◆ Task to complete:
All lines holding the word "canvas" should be located in the records and copied.
Given data START
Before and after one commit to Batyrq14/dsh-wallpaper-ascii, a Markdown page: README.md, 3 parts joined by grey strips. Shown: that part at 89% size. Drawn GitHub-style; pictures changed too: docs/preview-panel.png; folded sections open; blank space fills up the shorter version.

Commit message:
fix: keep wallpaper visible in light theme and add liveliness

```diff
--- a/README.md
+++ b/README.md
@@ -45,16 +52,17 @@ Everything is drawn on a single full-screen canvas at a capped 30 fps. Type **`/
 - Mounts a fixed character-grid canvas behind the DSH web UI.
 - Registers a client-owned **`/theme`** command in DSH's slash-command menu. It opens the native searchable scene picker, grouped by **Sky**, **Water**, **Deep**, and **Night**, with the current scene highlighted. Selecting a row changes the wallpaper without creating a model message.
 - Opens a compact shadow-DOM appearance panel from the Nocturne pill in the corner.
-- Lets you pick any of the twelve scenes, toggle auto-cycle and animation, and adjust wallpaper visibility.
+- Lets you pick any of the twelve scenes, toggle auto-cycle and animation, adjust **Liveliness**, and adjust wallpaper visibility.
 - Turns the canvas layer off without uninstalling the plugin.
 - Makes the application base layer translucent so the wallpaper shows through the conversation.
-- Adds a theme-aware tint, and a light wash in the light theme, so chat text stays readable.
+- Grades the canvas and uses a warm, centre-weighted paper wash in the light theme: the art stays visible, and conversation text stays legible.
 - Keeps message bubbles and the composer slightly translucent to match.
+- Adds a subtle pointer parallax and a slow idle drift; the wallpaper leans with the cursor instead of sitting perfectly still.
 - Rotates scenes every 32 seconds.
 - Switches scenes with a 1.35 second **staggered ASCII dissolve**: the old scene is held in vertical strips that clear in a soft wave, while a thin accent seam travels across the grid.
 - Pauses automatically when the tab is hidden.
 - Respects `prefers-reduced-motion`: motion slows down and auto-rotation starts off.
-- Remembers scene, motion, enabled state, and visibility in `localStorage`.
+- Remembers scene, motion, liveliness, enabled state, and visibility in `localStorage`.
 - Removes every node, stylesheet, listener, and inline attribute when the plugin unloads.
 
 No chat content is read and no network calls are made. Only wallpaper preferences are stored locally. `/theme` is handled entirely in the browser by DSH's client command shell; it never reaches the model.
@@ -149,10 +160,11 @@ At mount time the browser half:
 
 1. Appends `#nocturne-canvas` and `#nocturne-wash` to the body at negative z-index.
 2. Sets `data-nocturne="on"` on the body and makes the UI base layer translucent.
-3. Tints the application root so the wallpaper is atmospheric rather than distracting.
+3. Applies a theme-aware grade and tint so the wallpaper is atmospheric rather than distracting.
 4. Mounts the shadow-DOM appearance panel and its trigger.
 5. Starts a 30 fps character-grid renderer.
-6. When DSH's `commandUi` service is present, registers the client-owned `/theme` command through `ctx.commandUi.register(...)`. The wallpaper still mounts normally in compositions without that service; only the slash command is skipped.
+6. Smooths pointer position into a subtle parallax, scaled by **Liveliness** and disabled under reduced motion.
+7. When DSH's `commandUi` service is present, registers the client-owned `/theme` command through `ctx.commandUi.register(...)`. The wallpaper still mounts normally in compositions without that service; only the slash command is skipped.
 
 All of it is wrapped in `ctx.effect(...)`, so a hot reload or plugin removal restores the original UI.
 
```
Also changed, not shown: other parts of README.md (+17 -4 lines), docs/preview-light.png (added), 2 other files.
Given data END
◆ Exercise solution:
@@ -45,16 +52,17 @@ Everything is drawn on a single full-screen canvas at a capped 30 fps. Type **`/
 - Mounts a fixed character-grid canvas behind the DSH web UI.
 - Turns the canvas layer off without uninstalling the plugin.
+- Grades the canvas and uses a warm, centre-weighted paper wash in the light theme: the art stays visible, and conversation text stays legible.
 1. Appends `#nocturne-canvas` and `#nocturne-wash` to the body at negative z-index.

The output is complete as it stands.